__WHAT IS NEEDED__
In the records that come next, find every line with "xlsx". Return those lines.

__MATERIAL PROVIDED__
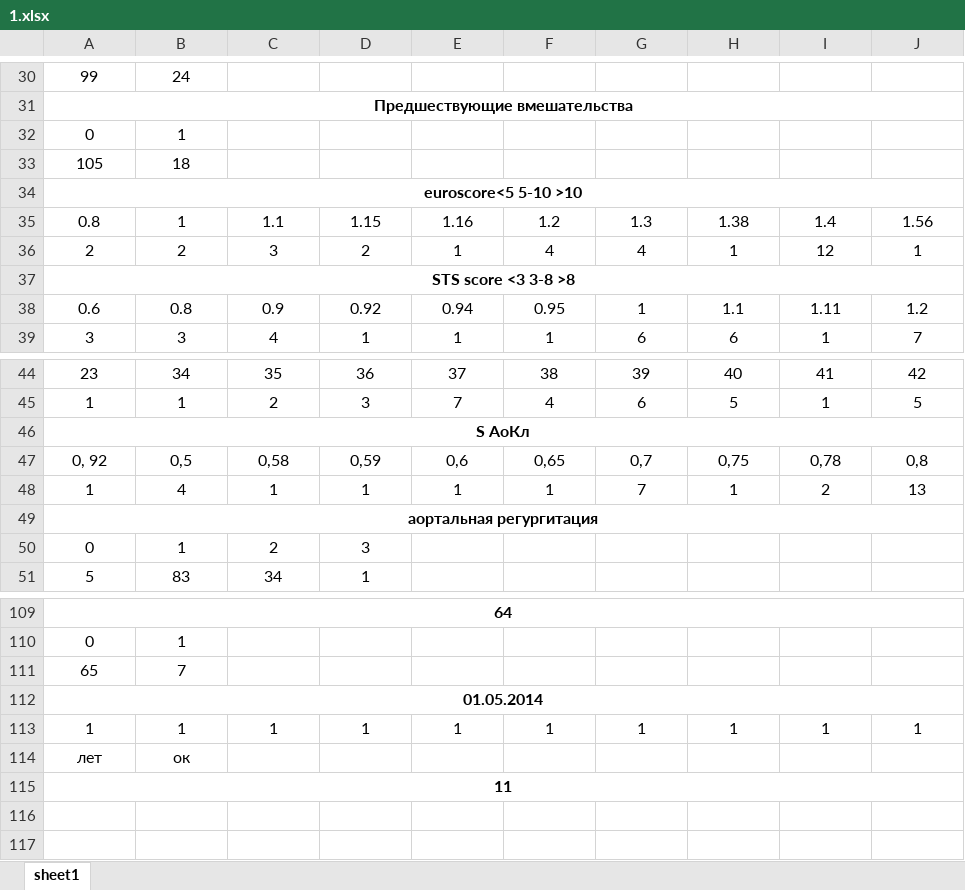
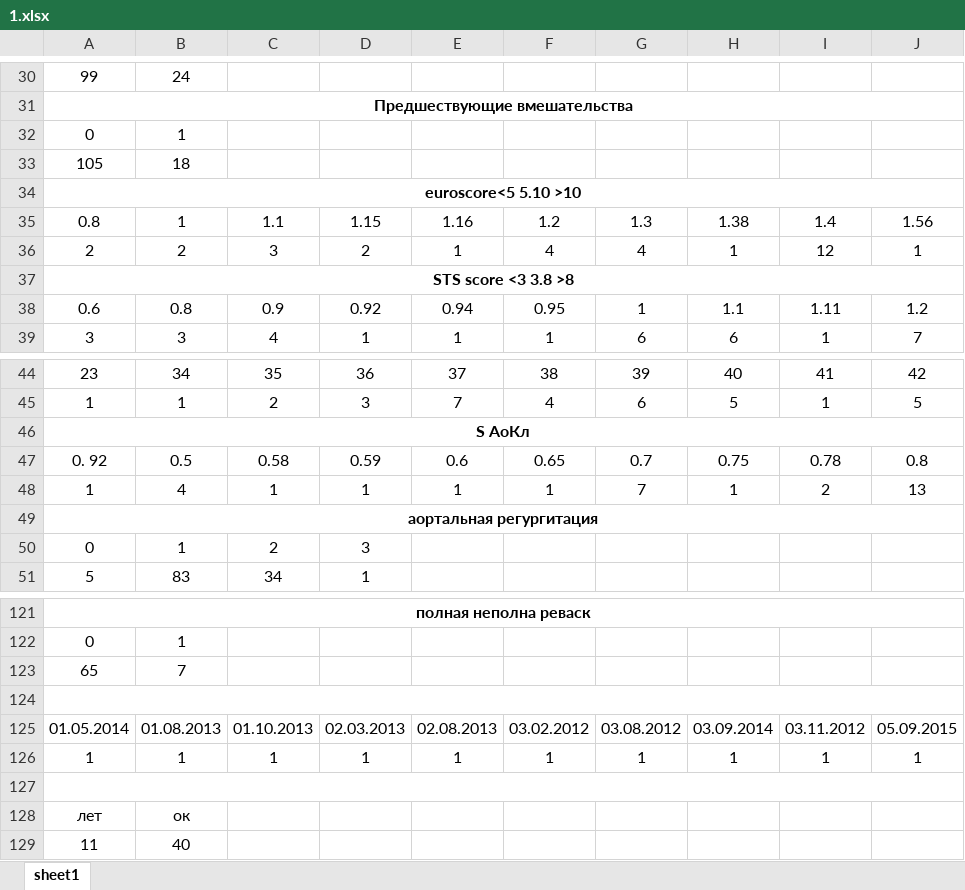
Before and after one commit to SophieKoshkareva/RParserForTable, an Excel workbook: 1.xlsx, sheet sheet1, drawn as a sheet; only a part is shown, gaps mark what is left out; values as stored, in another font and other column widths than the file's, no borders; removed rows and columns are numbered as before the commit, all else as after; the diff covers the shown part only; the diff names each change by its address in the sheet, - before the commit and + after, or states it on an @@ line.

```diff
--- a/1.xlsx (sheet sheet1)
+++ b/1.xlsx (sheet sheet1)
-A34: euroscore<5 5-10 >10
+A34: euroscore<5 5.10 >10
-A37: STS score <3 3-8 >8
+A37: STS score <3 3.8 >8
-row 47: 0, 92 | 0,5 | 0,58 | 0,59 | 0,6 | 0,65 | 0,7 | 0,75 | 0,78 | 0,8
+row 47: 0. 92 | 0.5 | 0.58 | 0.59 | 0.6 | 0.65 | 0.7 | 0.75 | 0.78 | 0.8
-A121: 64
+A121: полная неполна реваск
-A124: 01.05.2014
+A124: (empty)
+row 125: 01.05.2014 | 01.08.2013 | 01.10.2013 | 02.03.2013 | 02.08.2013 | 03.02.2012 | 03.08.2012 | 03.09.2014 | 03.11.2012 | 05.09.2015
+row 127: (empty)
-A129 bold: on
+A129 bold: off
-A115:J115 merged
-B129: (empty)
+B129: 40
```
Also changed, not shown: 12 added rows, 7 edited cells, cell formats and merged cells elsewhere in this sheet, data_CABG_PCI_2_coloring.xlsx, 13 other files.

* * *

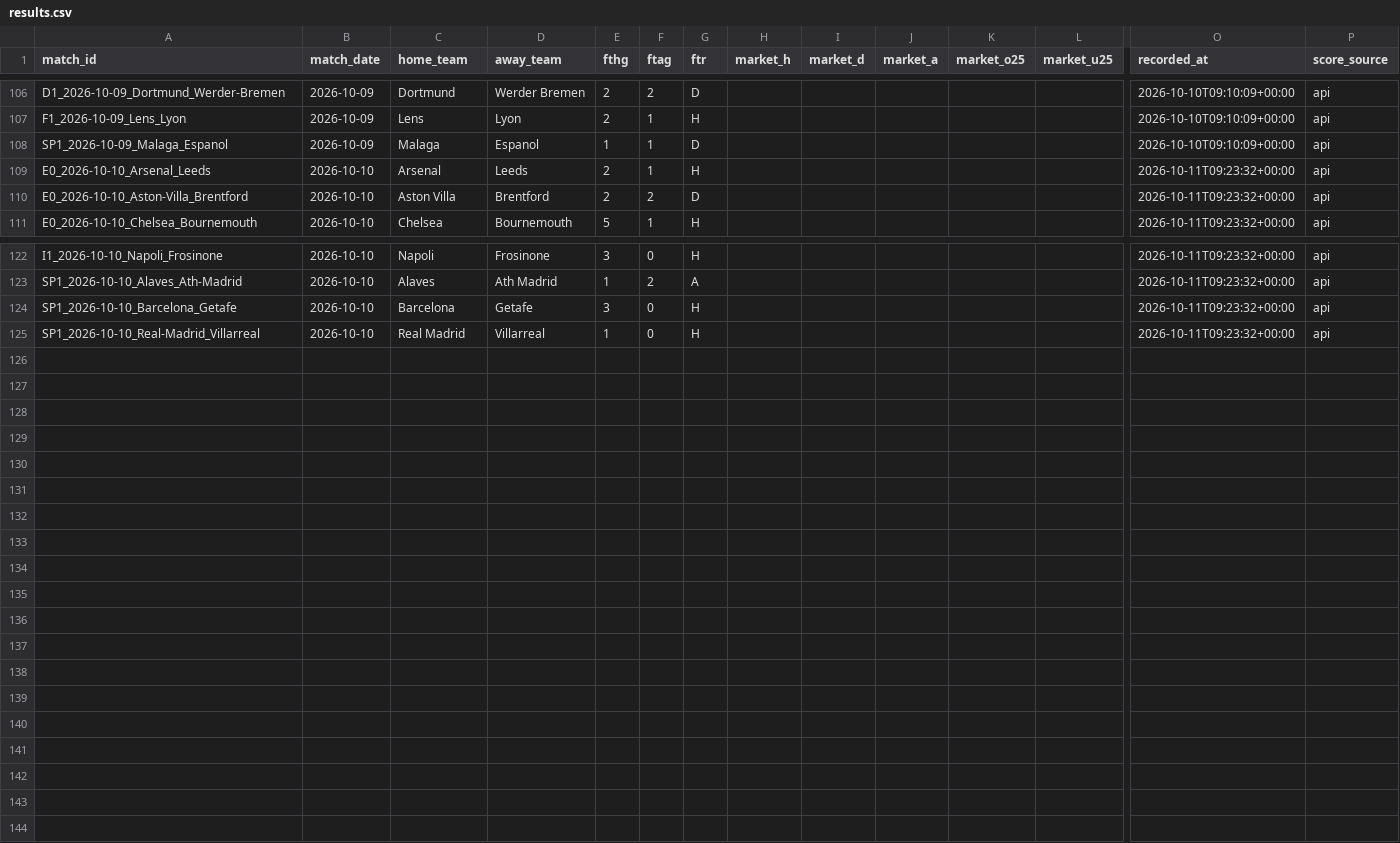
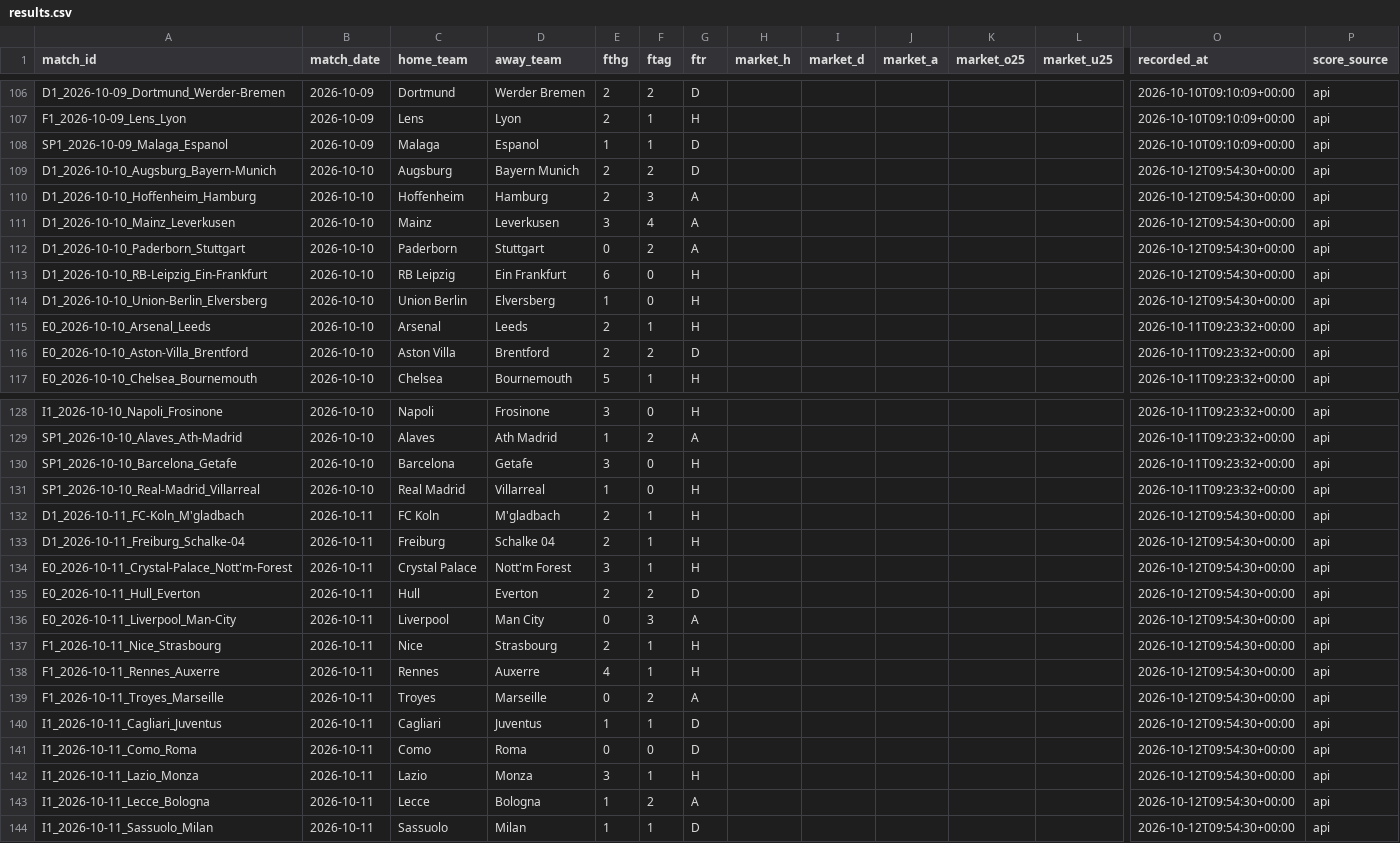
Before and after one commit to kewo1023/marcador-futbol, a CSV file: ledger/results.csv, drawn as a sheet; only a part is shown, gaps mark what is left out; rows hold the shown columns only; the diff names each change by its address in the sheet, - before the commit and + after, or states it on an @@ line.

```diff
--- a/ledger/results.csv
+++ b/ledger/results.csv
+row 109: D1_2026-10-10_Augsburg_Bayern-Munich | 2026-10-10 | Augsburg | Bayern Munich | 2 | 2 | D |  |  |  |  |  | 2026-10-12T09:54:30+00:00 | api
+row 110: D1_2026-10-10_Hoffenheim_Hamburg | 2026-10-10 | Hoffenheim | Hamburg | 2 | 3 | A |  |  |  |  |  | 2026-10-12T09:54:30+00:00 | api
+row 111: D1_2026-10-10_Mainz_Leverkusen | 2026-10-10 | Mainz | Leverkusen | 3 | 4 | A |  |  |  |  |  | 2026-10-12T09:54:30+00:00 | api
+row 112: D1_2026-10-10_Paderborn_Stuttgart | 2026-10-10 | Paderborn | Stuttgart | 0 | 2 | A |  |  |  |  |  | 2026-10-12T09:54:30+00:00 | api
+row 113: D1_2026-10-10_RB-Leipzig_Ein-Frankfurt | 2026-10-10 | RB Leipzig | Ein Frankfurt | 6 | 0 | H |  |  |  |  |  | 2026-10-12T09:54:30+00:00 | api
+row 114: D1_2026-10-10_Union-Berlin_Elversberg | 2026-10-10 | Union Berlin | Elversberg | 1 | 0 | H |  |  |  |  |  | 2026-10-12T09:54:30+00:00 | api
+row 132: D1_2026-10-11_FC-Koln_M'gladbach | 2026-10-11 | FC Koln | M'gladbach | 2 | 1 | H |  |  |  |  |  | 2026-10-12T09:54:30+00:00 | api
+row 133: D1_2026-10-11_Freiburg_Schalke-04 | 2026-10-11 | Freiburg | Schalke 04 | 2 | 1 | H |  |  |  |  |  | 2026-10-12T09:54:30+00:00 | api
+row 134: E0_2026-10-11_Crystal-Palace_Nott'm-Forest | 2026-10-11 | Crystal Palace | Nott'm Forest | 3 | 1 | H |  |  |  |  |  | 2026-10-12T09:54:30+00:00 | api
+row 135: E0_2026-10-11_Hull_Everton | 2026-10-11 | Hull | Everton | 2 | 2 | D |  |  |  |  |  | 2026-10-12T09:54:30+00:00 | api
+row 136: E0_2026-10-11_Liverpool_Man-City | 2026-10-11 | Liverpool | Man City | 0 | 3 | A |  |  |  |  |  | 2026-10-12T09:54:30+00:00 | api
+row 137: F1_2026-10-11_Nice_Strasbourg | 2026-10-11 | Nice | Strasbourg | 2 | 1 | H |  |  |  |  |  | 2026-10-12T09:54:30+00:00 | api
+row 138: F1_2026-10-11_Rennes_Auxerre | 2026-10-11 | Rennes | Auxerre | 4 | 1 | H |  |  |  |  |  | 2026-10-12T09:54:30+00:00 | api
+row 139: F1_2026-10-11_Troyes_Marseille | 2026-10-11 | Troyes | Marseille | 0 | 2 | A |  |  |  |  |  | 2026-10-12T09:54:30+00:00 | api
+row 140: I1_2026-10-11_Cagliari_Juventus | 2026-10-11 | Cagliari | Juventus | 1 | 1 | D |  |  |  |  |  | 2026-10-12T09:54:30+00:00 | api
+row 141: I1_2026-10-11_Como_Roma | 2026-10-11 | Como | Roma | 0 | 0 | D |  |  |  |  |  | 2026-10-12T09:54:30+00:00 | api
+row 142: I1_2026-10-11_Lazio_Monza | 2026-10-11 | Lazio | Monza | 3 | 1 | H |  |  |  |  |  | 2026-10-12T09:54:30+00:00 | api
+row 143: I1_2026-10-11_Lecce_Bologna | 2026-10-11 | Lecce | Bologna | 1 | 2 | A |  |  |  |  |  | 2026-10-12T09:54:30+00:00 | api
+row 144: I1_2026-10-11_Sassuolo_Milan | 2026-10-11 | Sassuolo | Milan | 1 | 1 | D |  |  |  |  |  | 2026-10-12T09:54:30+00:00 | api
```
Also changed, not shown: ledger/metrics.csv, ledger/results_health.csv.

__WRITTEN ANSWER__
Before and after one commit to SophieKoshkareva/RParserForTable, an Excel workbook: 1.xlsx, sheet sheet1, drawn as a sheet; only a part is shown, gaps mark what is left out; values as stored, in another font and other column widths than the file's, no borders; removed rows and columns are numbered as before the commit, all else as after; the diff covers the shown part only; the diff names each change by its address in the sheet, - before the commit and + after, or states it on an @@ line.
--- a/1.xlsx (sheet sheet1)
+++ b/1.xlsx (sheet sheet1)
Also changed, not shown: 12 added rows, 7 edited cells, cell formats and merged cells elsewhere in this sheet, data_CABG_PCI_2_coloring.xlsx, 13 other files.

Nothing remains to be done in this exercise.